“They do need to take into account many different funding scenarios, as well as the allocation of damages to different group members. Sometimes different proceedings, where we’re seeing multiple proceedings at the same time,” she explained.
“We need to be able to allocate damages to different proceedings, sometimes allocate to different defendants, and then also take into account different funding arrangements, both in what group members might have already agreed to plus what a judge might award or decide in terms of equalisation or a common funding order.
“So, it does get fairly complex, needs to factor in a lot of different scenarios.
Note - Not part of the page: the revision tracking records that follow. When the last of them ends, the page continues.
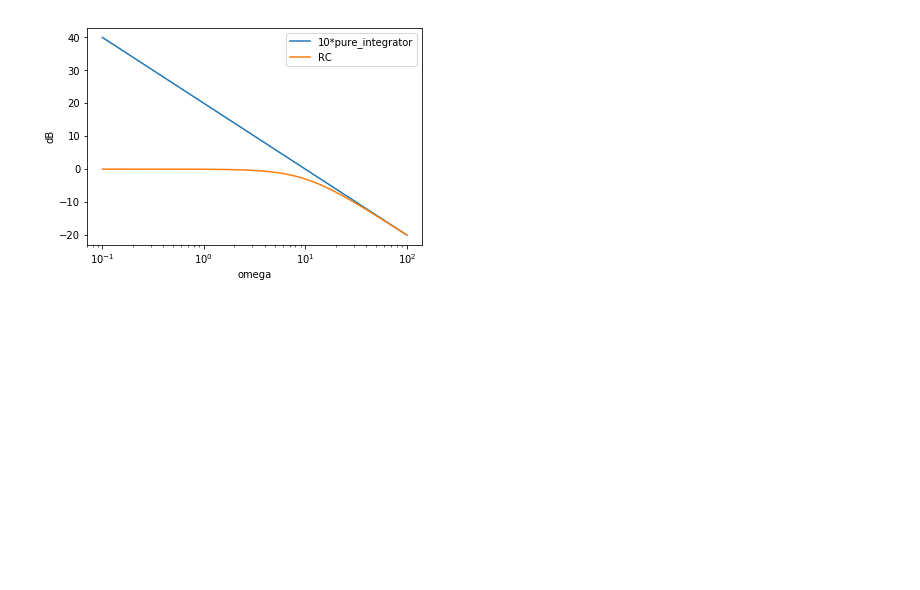
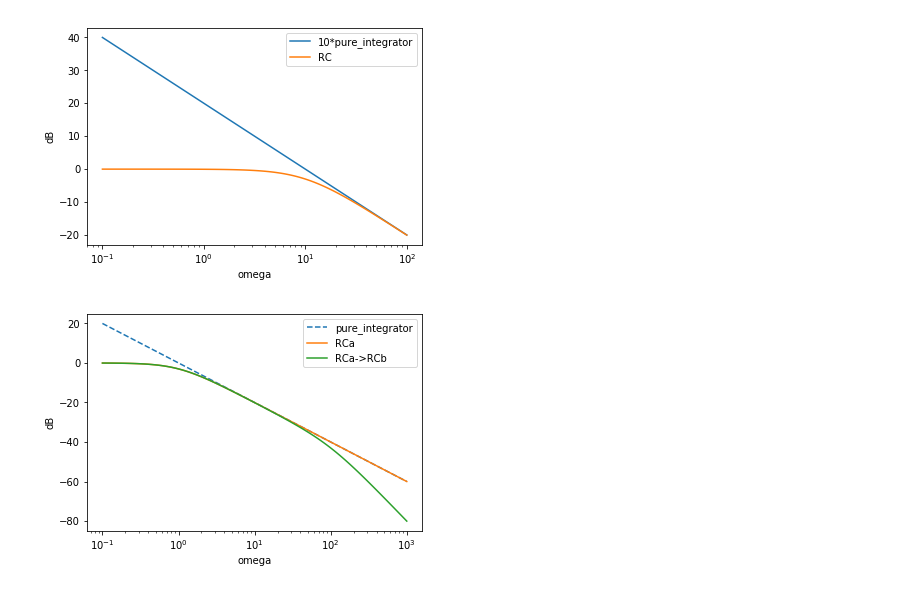
Before and after one commit to acidbourbon/lab_bench, a Jupyter notebook: workdir/jupyter/software_examples/RC_filter_bode.ipynb, the cells around one changed output. Drawn from its saved outputs; the diff is of its cells as text; code cells hidden in the pictures; blank space fills up the shorter version.

Commit message:
RC and CR filter theoretical bode diagrams

```diff
--- a/workdir/jupyter/software_examples/RC_filter_bode.ipynb
+++ b/workdir/jupyter/software_examples/RC_filter_bode.ipynb
@@ -56,3 +56,34 @@ plt.legend()
 plt.show()
 # %% [output]
 [figure]
+# %%
+##################################################
+##                  two pole RC                 ##
+##################################################
+
+
+omega_min = 0.1
+omega_max = 1000
+omega_steps = 100
+x = np.linspace(np.log10(omega_min),np.log10(omega_max),omega_steps)
+omega = 10**x
+
+s = omega*1j
+
+# first pole
+RCa = 1
+
+# second pole
+RCb = 0.01
+
+plt.plot(omega,dB(1/(s)),"--",label="pure_integrator")
+plt.plot(omega,dB(1/(1+RCa*s)),label="RCa")
+plt.plot(omega,dB(1/(1+RCa*s)*1/(1+RCb*s)),label="RCa->RCb")
+plt.xlabel("omega")
+plt.ylabel("dB")
+plt.xscale("log")
+plt.yscale("linear")
+plt.legend()
+plt.show()
+# %% [output]
+[figure, added]
```
Also changed, not shown: parts of 1 cell of this notebook.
We have models that do that, but it does need to take into account many different options, in terms of the ultimate amount that gets distributed to a group member.”
Augusta Ventures managing director Neill Brennan added that the funder doesn’t control the litigation – that is done by the representative firm.
“At the outset, if a funder’s involved – and a funder is often necessary, because you’ve got a disparate group of people, many of which don’t have the capacity to actually pay for litigation themselves – then you’ve got adverse costs risk, because of cost shifting, so that needs to be covered,” he outlined.
“The funder’s role is to try and generate access to justice by covering those costs, covering disbursements, covering the adverse costs situation, either directly or through indemnity or insurance, that enables that class to bring the litigation and the plaintiff lawyer to run the litigation.”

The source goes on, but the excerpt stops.